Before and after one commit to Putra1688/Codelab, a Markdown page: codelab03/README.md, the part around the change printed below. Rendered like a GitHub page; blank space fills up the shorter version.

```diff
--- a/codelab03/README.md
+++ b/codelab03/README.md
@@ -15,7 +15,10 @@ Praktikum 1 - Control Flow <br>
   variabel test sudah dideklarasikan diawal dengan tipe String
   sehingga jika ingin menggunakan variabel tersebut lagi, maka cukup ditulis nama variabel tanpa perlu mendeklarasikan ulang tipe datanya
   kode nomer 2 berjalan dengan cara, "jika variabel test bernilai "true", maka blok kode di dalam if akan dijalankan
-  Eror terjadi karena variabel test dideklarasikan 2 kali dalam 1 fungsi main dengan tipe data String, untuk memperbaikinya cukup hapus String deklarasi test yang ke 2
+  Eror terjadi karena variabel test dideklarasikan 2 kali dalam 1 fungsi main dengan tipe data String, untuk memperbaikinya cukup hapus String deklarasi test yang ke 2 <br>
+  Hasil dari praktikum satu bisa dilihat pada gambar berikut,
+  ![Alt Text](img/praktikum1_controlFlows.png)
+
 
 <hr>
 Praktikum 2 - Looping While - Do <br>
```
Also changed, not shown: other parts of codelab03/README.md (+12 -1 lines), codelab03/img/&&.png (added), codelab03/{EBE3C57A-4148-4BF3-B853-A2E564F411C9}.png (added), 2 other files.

:::

TASK DIRECTIONS: I need all of the records above retyped exactly, please.

SOLUTION TO THIS EXERCISE:
Before and after one commit to Putra1688/Codelab, a Markdown page: codelab03/README.md, the part around the change printed below. Rendered like a GitHub page; blank space fills up the shorter version.

```diff
--- a/codelab03/README.md
+++ b/codelab03/README.md
@@ -15,7 +15,10 @@ Praktikum 1 - Control Flow <br>
   variabel test sudah dideklarasikan diawal dengan tipe String
   sehingga jika ingin menggunakan variabel tersebut lagi, maka cukup ditulis nama variabel tanpa perlu mendeklarasikan ulang tipe datanya
   kode nomer 2 berjalan dengan cara, "jika variabel test bernilai "true", maka blok kode di dalam if akan dijalankan
-  Eror terjadi karena variabel test dideklarasikan 2 kali dalam 1 fungsi main dengan tipe data String, untuk memperbaikinya cukup hapus String deklarasi test yang ke 2
+  Eror terjadi karena variabel test dideklarasikan 2 kali dalam 1 fungsi main dengan tipe data String, untuk memperbaikinya cukup hapus String deklarasi test yang ke 2 <br>
+  Hasil dari praktikum satu bisa dilihat pada gambar berikut,
+  ![Alt Text](img/praktikum1_controlFlows.png)
+
 
 <hr>
 Praktikum 2 - Looping While - Do <br>
```
Also changed, not shown: other parts of codelab03/README.md (+12 -1 lines), codelab03/img/&&.png (added), codelab03/{EBE3C57A-4148-4BF3-B853-A2E564F411C9}.png (added), 2 other files.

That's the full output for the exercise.